Yusimi Rodriguez

Afro-Colombians demanding to participate in the peace process. Photo: elespectador.com
Afro-Colombians demanding to participate in the peace process. Photo: elespectador.com

HAVANA TIMES — Strolling around Cartagena, surrounded by tourists, both national and abroad, seaside hotels, rows of restaurants and coffee shops, enormous malls, fruit and craft stands – in short, by prosperity–, it’s easy to forget this city is located in Colombia, a country with a legacy of decades of violence, drug trafficking and armed conflict.

Cuba, which once sought to export revolution throughout the continent, is now the stage of peace negotiations between the Colombian government and the Colombian Revolutionary Armed Forces (FARC). The parties are trying to establish the terms of a truce and the country’s future. In recent history (from 1982 to 2002), Colombia has seen 11 peace processes under five different presidents. In all these processes, part of the population, an important percentage of those displaced by violence, has always been excluded: African-Colombians.

To travel to Cartagena is an opportunity to get to know a beautiful city and to be dazzled by the sort of material abundance we are not used to seeing in Cuba. It is also an opportunity to speak with leaders of African-Colombian communities and to hear of the suffering and struggles of these communities directly from them.

Slavery was abolished in Colombia in 1851, after centuries in which many of our ancestors, brought over from Africa, were cruelly exploited. Those who received financial compensation later, however, were not the victims of slavery but the slave traders who had been stripped of their “possessions.” For the descendants of Africans living in Colombia, the end of slavery merely marked the beginning of a new era of poverty and marginalization. Today, they continue to be the poorest sector of Colombian society and to be excluded from the political sphere as well. At the assembly where the country’s constitution was drafted in 1991, African-Colombians didn’t have a single representative. In the twenty-five years since, they have been under-represented or not represented at all in government.

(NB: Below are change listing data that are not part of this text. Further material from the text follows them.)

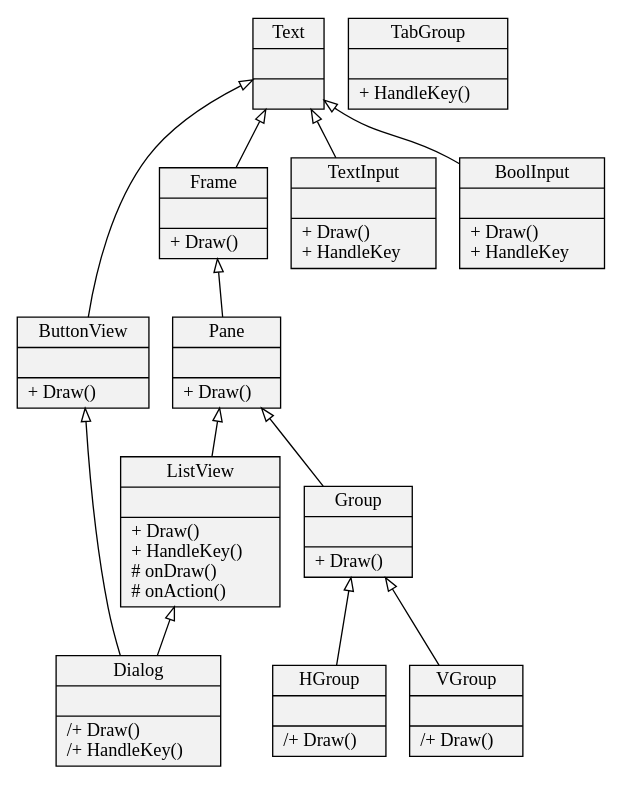
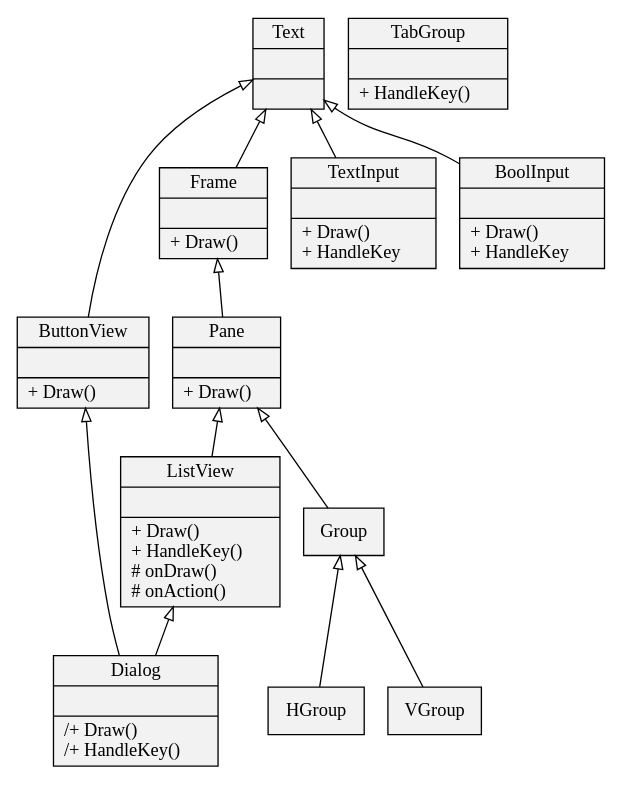
One commit to rstemmer/musicdb changed the diagram in docs/source/lib/clui.rst. Above: the diagram before and after it, drawn with Graphviz. The commit also changed other lines of this file and 1 other file, not shown here.

```diff
--- a/docs/source/lib/clui.rst
+++ b/docs/source/lib/clui.rst
@@ -15,39 +15,36 @@
    .. graphviz::
 
       digraph hierarchy {
          size="5,8"
          node[shape=record,style=filled,fillcolor=gray95]
          edge[dir=back, arrowtail=empty]
 
          Text        [label = "{Text||}"]
          Frame       [label = "{Frame||+ Draw()\l}"]
          Pane        [label = "{Pane||+ Draw()\l}"]
          ButtonView  [label = "{ButtonView||+ Draw()\l}"]
          ListView    [label = "{ListView||+ Draw()\l+ HandleKey()\l# onDraw()\l# onAction()\l}"]
          Dialog      [label = "{Dialog||/+ Draw()\l/+ HandleKey()\l}"]
-         Group       [label = "{Group||+ Draw()\l}"]
-         HGroup      [label = "{HGroup||/+ Draw()\l}"]
-         VGroup      [label = "{VGroup||/+ Draw()\l}"]
          TabGroup    [label = "{TabGroup||+ HandleKey()\l}"]
          TextInput   [label = "{TextInput||+ Draw()\l+ HandleKey\l}"]
          BoolInput   [label = "{BoolInput||+ Draw()\l+ HandleKey\l}"]
 
          Text        -> Frame
          Text        -> TextInput
          Text        -> BoolInput
          Text        -> ButtonView
 
          Frame       -> Pane
          
          Pane        -> ListView
          Pane        -> Group
 
          ListView    -> Dialog
          ButtonView  -> Dialog
 
          Group       -> HGroup
          Group       -> VGroup
 
          TabGroup
 
       }
```
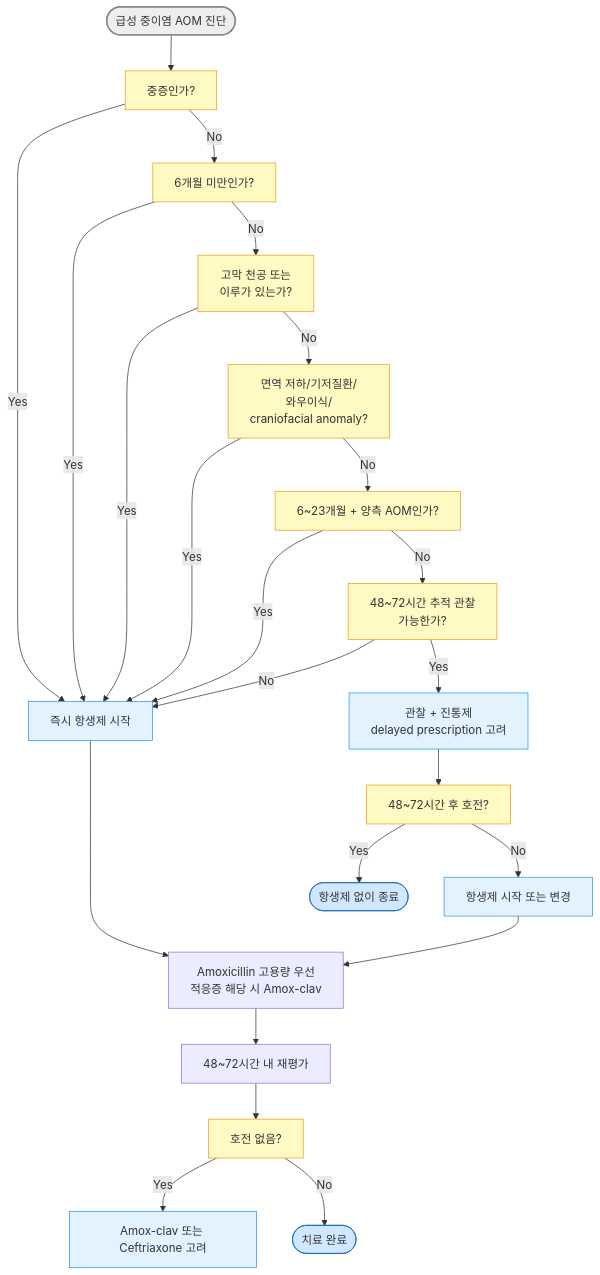
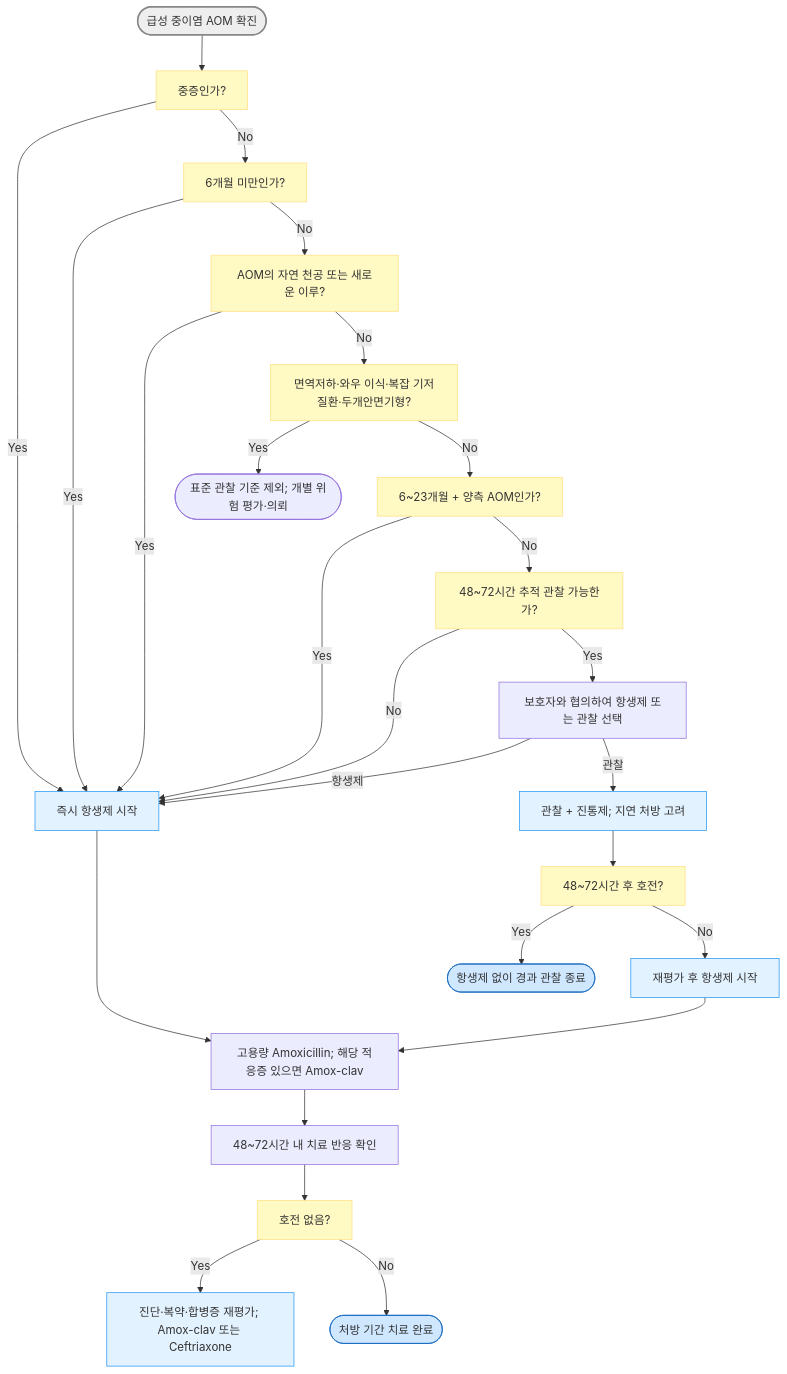
The third of 4 diagrams in 222_/048_-otitis-media.md (familyoh77/familyoh77), drawn with Mermaid before and after one commit. The commit also changed other lines of this file, not shown here.

````diff
--- a/222_/048_-otitis-media.md
+++ b/222_/048_-otitis-media.md
@@ -373,34 +366,36 @@
 ```mermaid
 graph TD
-A([급성 중이염 AOM 진단]) --> B[중증인가?]
-B -->|Yes| ABX[즉시 항생제 시작]
-B -->|No| C[6개월 미만인가?]
+A(["급성 중이염 AOM 확진"]) --> B["중증인가?"]
+B -->|Yes| ABX["즉시 항생제 시작"]
+B -->|No| C["6개월 미만인가?"]
 C -->|Yes| ABX
-C -->|No| D[고막 천공 또는 <br/>이루가 있는가?]
+C -->|No| D["AOM의 자연 천공 또는 새로운 이루?"]
 D -->|Yes| ABX
-D -->|No| E[면역 저하/기저질환/<br/>와우이식/<br/> craniofacial anomaly?]
-E -->|Yes| ABX
-E -->|No| F[6~23개월 + 양측 AOM인가?]
+D -->|No| E["면역저하·와우 이식·복잡 기저질환·두개안면기형?"]
+E -->|Yes| SPECIAL(["표준 관찰 기준 제외; 개별 위험 평가·의뢰"])
+E -->|No| F["6~23개월 + 양측 AOM인가?"]
 F -->|Yes| ABX
-F -->|No| G[48~72시간 추적 관찰 <br/>가능한가?]
+F -->|No| G["48~72시간 추적 관찰 가능한가?"]
 G -->|No| ABX
-G -->|Yes| OBS[관찰 + 진통제<br/>delayed prescription 고려]
-OBS --> H[48~72시간 후 호전?]
-H -->|Yes| HOME([항생제 없이 종료])
-H -->|No| ABX2[항생제 시작 또는 변경]
-ABX --> I[Amoxicillin 고용량 우선<br/>적응증 해당 시 Amox-clav]
+G -->|Yes| SHARED["보호자와 협의하여 항생제 또는 관찰 선택"]
+SHARED -->|항생제| ABX
+SHARED -->|관찰| OBS["관찰 + 진통제; 지연 처방 고려"]
+OBS --> H["48~72시간 후 호전?"]
+H -->|Yes| HOME(["항생제 없이 경과 관찰 종료"])
+H -->|No| ABX2["재평가 후 항생제 시작"]
+ABX --> I["고용량 Amoxicillin; 해당 적응증 있으면 Amox-clav"]
 ABX2 --> I
-I --> J[48~72시간 내 재평가]
-J --> K[호전 없음?]
-K -->|Yes| ESC[Amox-clav 또는 Ceftriaxone 고려]
-K -->|No| END([치료 완료])
+I --> J["48~72시간 내 치료 반응 확인"]
+J --> K["호전 없음?"]
+K -->|Yes| ESC["진단·복약·합병증 재평가; Amox-clav 또는 Ceftriaxone"]
+K -->|No| END(["처방 기간 치료 완료"])
 
     style A fill:#eeeeee,stroke:#888888,stroke-width:2px
 classDef blue fill:#d0e8ff,stroke:#1a6abf
 class HOME,END blue
-classDef yellow fill:#fff9c4,stroke:#f39c12
+classDef yellow fill:#fff9c4,stroke:#ffe082
 class B,C,D,E,F,G,H,K yellow
 classDef sky fill:#e3f2ff,stroke:#2196f3
 class ABX,ABX2,ESC,OBS sky
 
 ```
````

Two years ago in Havana, I met a young Colombian who had indigenous, African and European blood and who was very proud of this “mixture.” When I asked him what he thought about his country’s conflicts, who he considered the “bad guys” to be, he replied: “There are no good guys there, both the government and the FARC have caused civilian casualties.” More than six million Colombians have been displaced as a result of armed conflict. Three out of every ten displaced persons are the descendants of Africans. There are 4.3 million African-Colombians in Colombia.

Historically, these communities have suffered as a result of the economic and geopolitical interests in the regions they have inhabited for ages. No Colombian government has ever guaranteed respect for their rights. Currently, many of these communities report illegal mining activities being carried out in their lands. Using the pretext of the fight against guerrillas, paramilitary units have forcefully displaced the members of these communities. Even today, the lives of community leaders are in danger.

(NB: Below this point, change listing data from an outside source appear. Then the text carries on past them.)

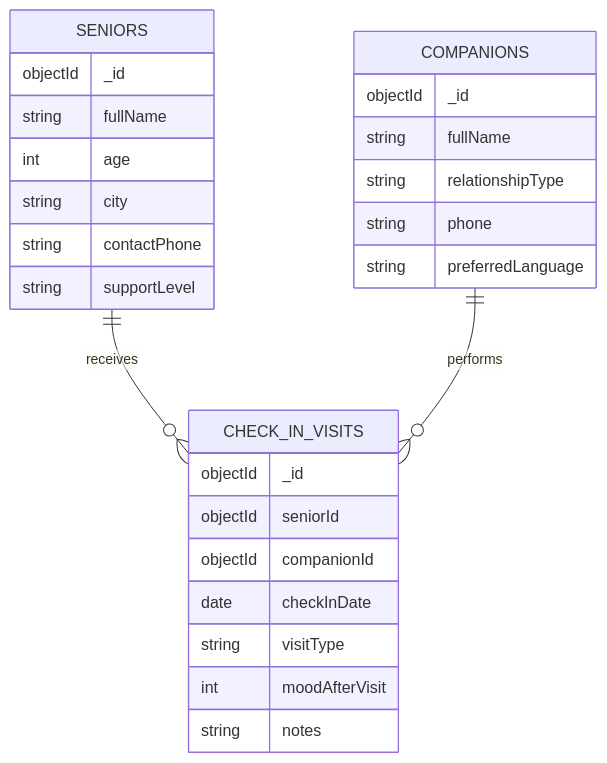
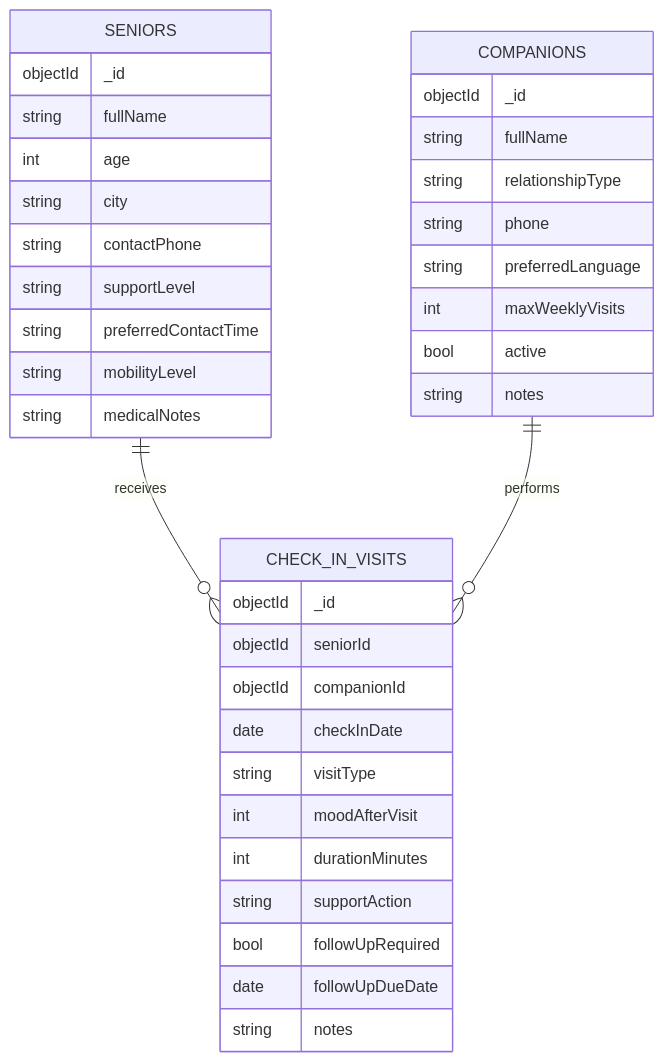
Before and after one commit to AMIN-MUNLA/AMIN-MUNLA: the diagram in docs/erd.md, drawn with Mermaid. The commit also changed other lines of this file and 3 other files, not shown here.

````diff
--- a/docs/erd.md
+++ b/docs/erd.md
@@ -3,29 +3,39 @@
 ```mermaid
 erDiagram
     SENIORS ||--o{ CHECK_IN_VISITS : receives
     COMPANIONS ||--o{ CHECK_IN_VISITS : performs
     SENIORS {
       objectId _id
       string fullName
       int age
       string city
       string contactPhone
       string supportLevel
+      string preferredContactTime
+      string mobilityLevel
+      string medicalNotes
     }
     COMPANIONS {
       objectId _id
       string fullName
       string relationshipType
       string phone
       string preferredLanguage
+      int maxWeeklyVisits
+      bool active
+      string notes
     }
     CHECK_IN_VISITS {
       objectId _id
       objectId seniorId
       objectId companionId
       date checkInDate
       string visitType
       int moodAfterVisit
+      int durationMinutes
+      string supportAction
+      bool followUpRequired
+      date followUpDueDate
       string notes
     }
 ```
````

Many African-Colombian organizations have emerged over the course of decades to defend the rights of these communities: the Solidaridad Choco Inter-Ethnic Forum (FISCH), the Association of Displaced African-Colombians (AFRODES), the Black Communities Process (PCN), the National African-Colombian Authority (ANAFRO), the National African-Colombian Council (CLAF), African-Colombian Women (CAMBIRI) and others.

In recent years, these organizations have managed to put together a National African-Colombian Peace Council (CONPA), a coordinating entity for African-Colombian issues that seeks to contribute, from an African-Colombian perspective, to the peace talks, secure a stable and lasting peace and impel the social and institutional processes of the post-conflict stage.

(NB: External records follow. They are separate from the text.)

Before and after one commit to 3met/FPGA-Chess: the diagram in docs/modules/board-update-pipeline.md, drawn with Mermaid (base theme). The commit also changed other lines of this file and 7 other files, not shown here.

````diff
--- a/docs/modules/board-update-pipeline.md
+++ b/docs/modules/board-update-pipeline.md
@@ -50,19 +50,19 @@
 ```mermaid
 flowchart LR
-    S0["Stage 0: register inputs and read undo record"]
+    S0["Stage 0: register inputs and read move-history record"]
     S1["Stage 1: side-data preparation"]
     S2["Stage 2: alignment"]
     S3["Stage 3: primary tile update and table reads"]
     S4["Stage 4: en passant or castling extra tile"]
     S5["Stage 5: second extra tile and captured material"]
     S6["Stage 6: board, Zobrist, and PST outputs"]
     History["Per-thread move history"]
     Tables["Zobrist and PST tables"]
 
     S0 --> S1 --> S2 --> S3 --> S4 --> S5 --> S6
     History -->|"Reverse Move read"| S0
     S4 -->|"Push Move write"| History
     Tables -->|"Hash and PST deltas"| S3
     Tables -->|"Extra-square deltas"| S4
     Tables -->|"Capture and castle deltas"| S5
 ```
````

In 2014 and 2015, CONPA carried out important activities at the national and international levels, chiefly in Colombia and the United States. The international support secured has helped persuade Colombian authorities to offer more positive replies to CONPA’s peace proposals, though the organization has not been included in the preliminary peace accord processes.

CONPA has seen the support of USAID, the Race and Equality Institute, the Coalition of Black Trade Unionists (CBTU), the Congressional Black Caucus, congressmen Hank Johnson and Keith Ellison, the Congressional Hispanic Caucus, members of US civil society organizations and US and other citizens.

It’s interesting that the government of Cuba, the stage of the negotiations, a country that, for years, has claimed to lead a struggle against all forms of racism and even sent soldiers to fight against Apartheid in Africa, hasn’t joined in on the demands to have African-Colombians take part in the peace negotiations.

On February 29, at the end of Cuba’s nightly Round Table TV program, the panelists rightly criticized the fact that, in looking for a solution to the conflict in Afghanistan, the US government wasn’t taking the Afghan people – the real victim of the war – into account. Though it is always easier to criticize the US government, we should not forget Colombia is far closer to Cuba than Afghanistan, and that the peace negotiations are being held in Havana. Let us hope our government decides, sooner rather than later, to support the international call to include African-Colombians in the negotiations that will also decide their future.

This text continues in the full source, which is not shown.